History uncovered by Wales' Uplands Archaeology Initiative
Prehistoric sites are among the latest discoveries in the final part of a 28-year study of Wales' countryside.
The finds around Trawsfynydd, Gwynedd, mark the end of a project to survey moorland left "unimproved" over the years to find unrecorded sites.
Over 42,000 archaeological features have been recorded in the Uplands Archaeology Initiative since 1987.
Experts say the findings will give a richer understanding of the importance upland areas have played in the past.
The Royal Commission on the Ancient and Historical Monuments of Wales (RCAHMW) has been collating the data from the fieldwork carried out by different organisations.
The latest findings around Craig Aberserw in Snowdonia have been made by Peter Schofield and Hannah Leighton from Oxford Archaeology North (OAN).
They have recorded 4,500 sites and monuments since OAN's work on the project began in 2002.
Mr Schofield said a recent finding of a Prehistoric burnt mound - a site showing fire-cracked stones, possibly used for heating water - close to a popular path used by walkers on Snowdon, was a "stand out feature".
He said it also showed that there were lots of things still to be discovered as it had only recently been identified despite the popularity of the area with visitors.
His team's survey work has been looking at ancient structures, including abandoned settlements, burial monuments, old peat workings and sheepfolds, many of which were entirely unknown.
They have found evidence of more prehistoric burnt mounds as well as standing stones, possibly having ceremonial purposes or defining a route at Trawsfynydd.
Mr Schofield said they have also recorded a "hell of a lot of mining" over the centuries as well as a high number of medieval buildings and enclosures used for seasonal farming.
David Leighton, a senior investigator in RCAHMW's Reconnaissance Team, said the project had shown the extent and history of industrial exploitation in Wales, "often leading to spectacular features long abandoned."
He highlighted the landscape at the Blaenavon World Heritage Site, Torfaen, once a major producer of iron and coal in 19th Century south Wales.
Mr Leighton said: "The future analysis of nearly three decades of survey data should lead to a deeper and richer understanding of the part played by the uplands in the history and culture of Wales."

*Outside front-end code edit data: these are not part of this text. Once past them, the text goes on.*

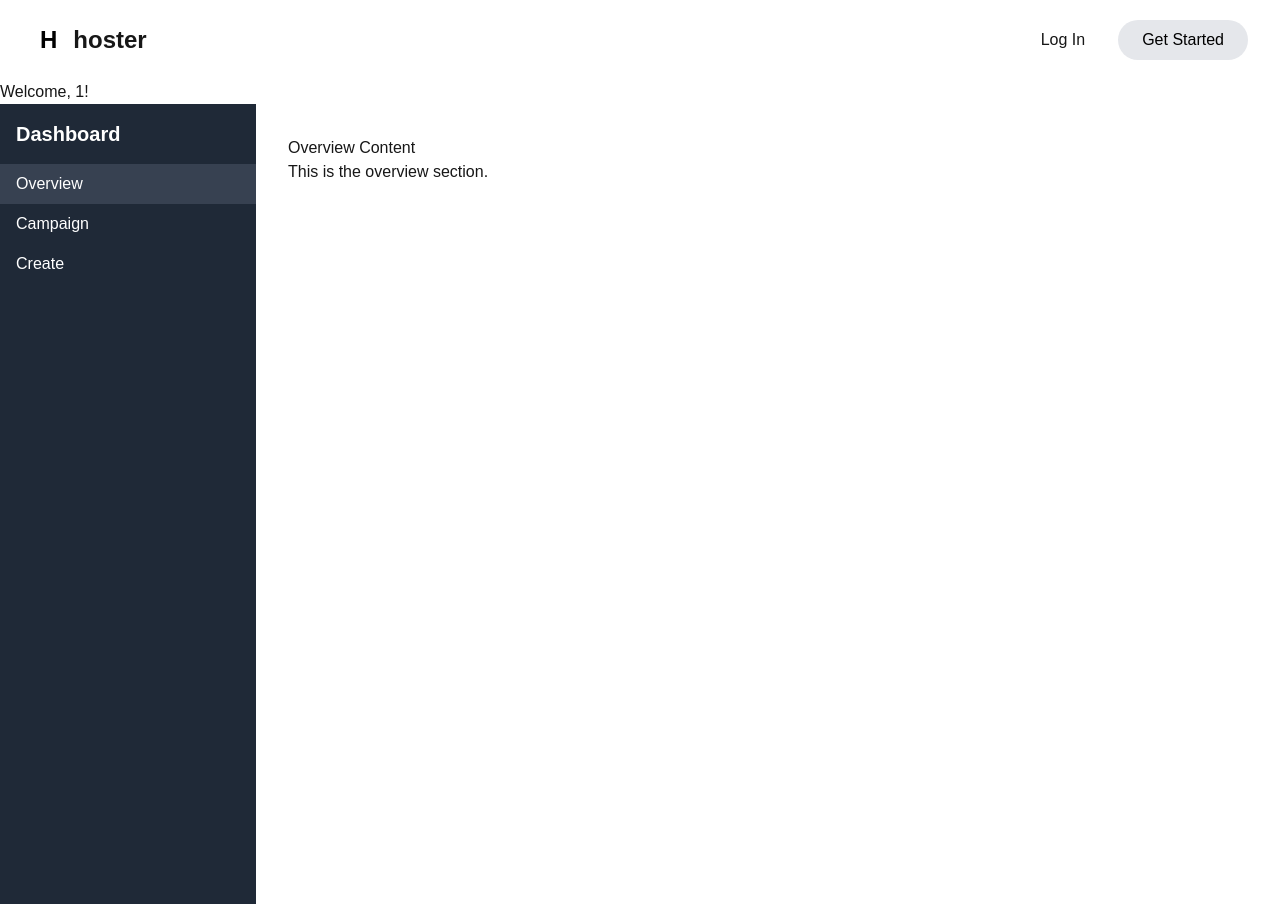
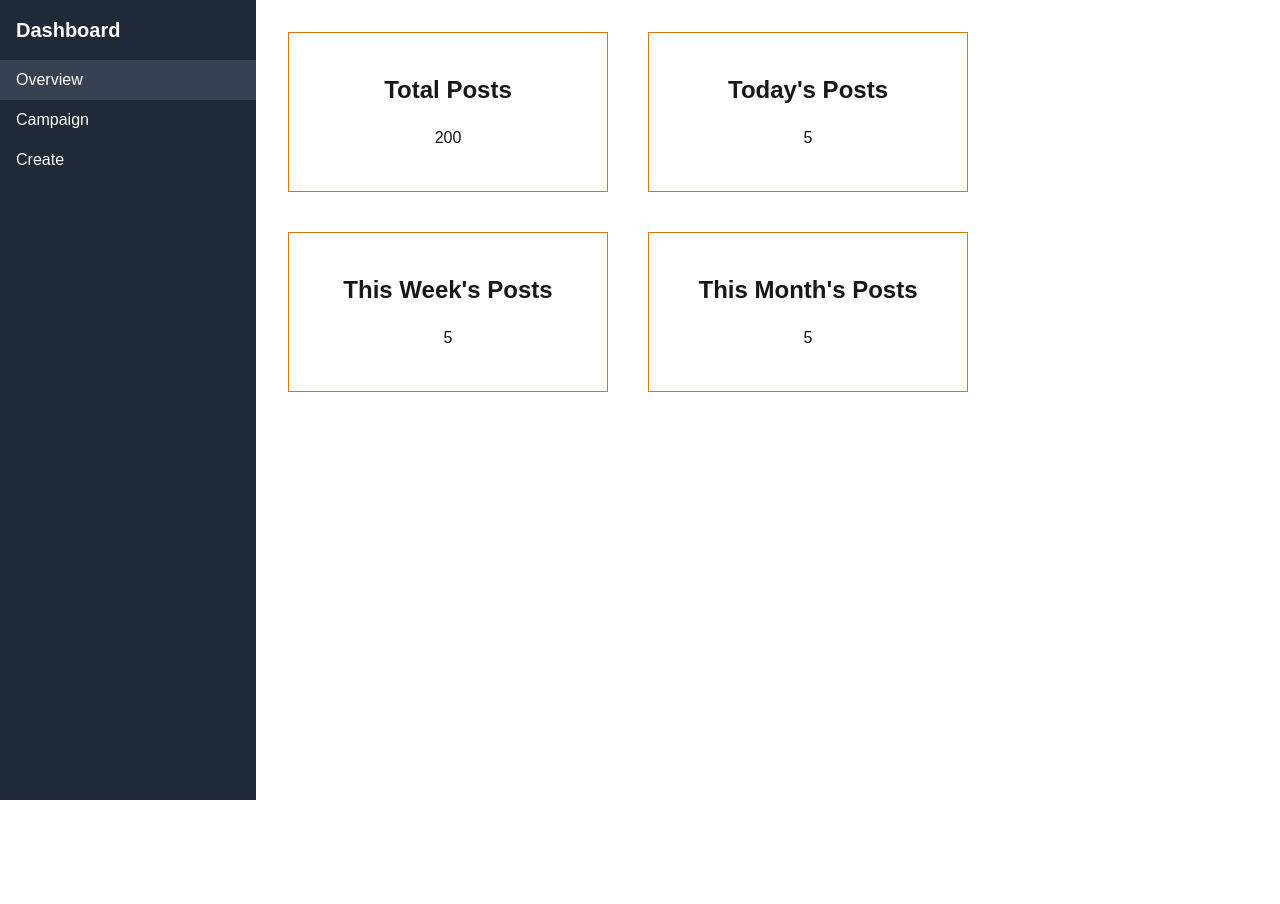
Before and after one commit to AJBrownson/hoster, a Next.js app: page /user/1 in a window 1280 px wide. After the commit the page ends 800 px from the top, so only its background shows below. Built offline with nearby package versions, Linux system fonts and the light colour scheme.

Commit message:
feat: Add prem for user dashboard

```diff
--- /dev/null
+++ b/app/components/Cards/campaigns.tsx
@@ -0,0 +1,22 @@
+export default function Campaigns() {
+  const allCamps = 20;
+  return (
+    <>
+    <section className="flex flex-wrap gap-10">
+      <div className="border border-amber-600 w-80 text-center h-40 flex flex-col justify-center items-center p-4">
+        <h1 className="text-xl xl:text-2xl font-semibold mb-5">
+          Total Campaigns
+        </h1>
+        <p>{allCamps}</p>
+      </div>
+
+      <div className="border border-amber-600 w-80 text-center h-40 flex flex-col justify-center items-center p-4">
+        <h1 className="text-xl xl:text-2xl font-semibold mb-5">
+          Current Campaigns
+        </h1>
+        <p>View</p>
+      </div>
+      </section>
+    </>
+  );
+}
--- /dev/null
+++ b/app/components/Cards/createNew.tsx
@@ -0,0 +1,27 @@
+/* eslint-disable react/no-unescaped-entities */
+// import Link from "next/link";
+
+export default function CreateNew() {
+  return (
+    <>
+      <section className="flex items-center justify-center min-h-screen">
+        <div className="relative z-10 flex items-center justify-center w-full lg:w-1/2 px-2">
+          <div className="bg-white/10 backdrop-blur-lg p-8 rounded-xl shadow-lg w-full max-w-md border border-white/20">
+            <form>
+              <div className="mb-4">
+                <label htmlFor="text" className="block text-sm text-gray-100 mb-2">
+                  Posts
+                </label>
+                <textarea cols={20} className="w-full bg-gray-700"></textarea>
+              </div>
+
+              <button className="w-full bg-teal-700 text-white py-3 rounded-lg hover:bg-teal-800 mt-2">
+                Create Post
+              </button>
+            </form>
+          </div>
+        </div>
+      </section>
+    </>
+  );
+}
--- /dev/null
+++ b/app/components/Cards/totalPosts.tsx
@@ -0,0 +1,31 @@
+/* eslint-disable react/no-unescaped-entities */
+
+
+
+export default function TotalPosts() {
+    const allPosts = 200
+    const dailyPosts = 5
+    return (
+        <section className="flex flex-wrap gap-10">
+        <div className="border border-amber-600 w-80 text-center h-40 flex flex-col justify-center items-center p-4">
+            <h1 className="text-xl xl:text-2xl font-semibold mb-5">Total Posts</h1>
+            <p>{allPosts}</p>
+        </div>
+
+        <div className="border border-amber-600 w-80 text-center h-40 flex flex-col justify-center items-center p-4">
+            <h1 className="text-xl xl:text-2xl font-semibold mb-5">Today's Posts</h1>
+            <p>{dailyPosts}</p>
+        </div>
+
+        <div className="border border-amber-600 w-80 text-center h-40 flex flex-col justify-center items-center p-4">
+            <h1 className="text-xl xl:text-2xl font-semibold mb-5">This Week's Posts</h1>
+            <p>{dailyPosts}</p>
+        </div>
+
+        <div className="border border-amber-600 w-80 text-center h-40 flex flex-col justify-center items-center p-4">
+            <h1 className="text-xl xl:text-2xl font-semibold mb-5">This Month's Posts</h1>
+            <p>{dailyPosts}</p>
+        </div>
+        </section>
+    )
+}
--- a/app/components/NavComponent.tsx
+++ b/app/components/NavComponent.tsx
@@ -5,11 +5,11 @@ import Navbar from "./Navbar";
 
 export default function NavbarComponent() {
     const pathname = usePathname();
-    // return pathname !=='/register' && <Navbar />
-    if (pathname !== '/register' && pathname !== '/login') {
-        return <Navbar />
-    }
-    return null;
+    return pathname =='/' && <Navbar />
+    // if (pathname !== '/register' && pathname !== '/login' && pathname !== '/user/') {
+    //     return <Navbar />
+    // }
+    // return null;
 }
 
  // const pathname = usePathname();
--- a/app/components/Navbar.tsx
+++ b/app/components/Navbar.tsx
@@ -1,3 +1,4 @@
+import Link from "next/link";
 
 
 export default function Navbar() {
@@ -18,8 +19,12 @@ export default function Navbar() {
           <li><a href="#" className="text-white">FAQ</a></li>
         </ul>
         <div className="flex items-center space-x-4">
+          <Link href="/login">
           <button className="border border-white px-4 py-2 rounded-full hover:border-amber-600">Log In</button>
+          </Link>
+          <Link href="/register">
           <button className="bg-gray-200 text-black px-6 py-2 rounded-full  hover:bg-amber-600 hover:text-white">Get Started</button>
+          </Link>
         </div>
       </nav>
         </>
--- a/app/user/[slug]/dashboard.tsx
+++ b/app/user/[slug]/dashboard.tsx
@@ -1,4 +1,7 @@
 "use client"
+import Campaigns from '@/app/components/Cards/campaigns';
+import CreateNew from '@/app/components/Cards/createNew';
+import TotalPosts from '@/app/components/Cards/totalPosts';
 import { useState } from 'react';
 
 // Sidebar Tabs
@@ -54,13 +57,25 @@ export default function Dashboard() {
 
 // Components for each tab
 function Overview() {
-  return <div><h2>Overview Content</h2><p>This is the overview section.</p></div>;
+  return (
+    <>
+    <TotalPosts />
+    </>
+  )
 }
 
 function Campaign() {
-  return <div><h2>Campaign Content</h2><p>This is the campaign section.</p></div>;
+  return (
+    <>
+    <Campaigns />
+    </>
+  )
 }
 
 function Create() {
-  return <div><h2>Create Content</h2><p>This is the create section.</p></div>;
+  return (
+    <>
+    <CreateNew />
+    </>
+  )
 }
--- a/app/user/[slug]/page.tsx
+++ b/app/user/[slug]/page.tsx
@@ -19,10 +19,11 @@
 
 import Dashboard from './dashboard';
 
-export default function User({ params }: { params: { slug: string } }) {
+export default function User() {
+  // { params }: { params: { slug: string } }
   return (
     <div>
-      <h1>Welcome, {params.slug}!</h1>
+      {/* <h1>Welcome, {params.slug}!</h1> */}
       <Dashboard />
     </div>
   );
```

About 40% of Wales' landscape is regarded as uplands, an area over 244 metres (800ft) above sea level.
More information on findings can also be found on the Coflein website, a national collection of information about historic sites in Wales.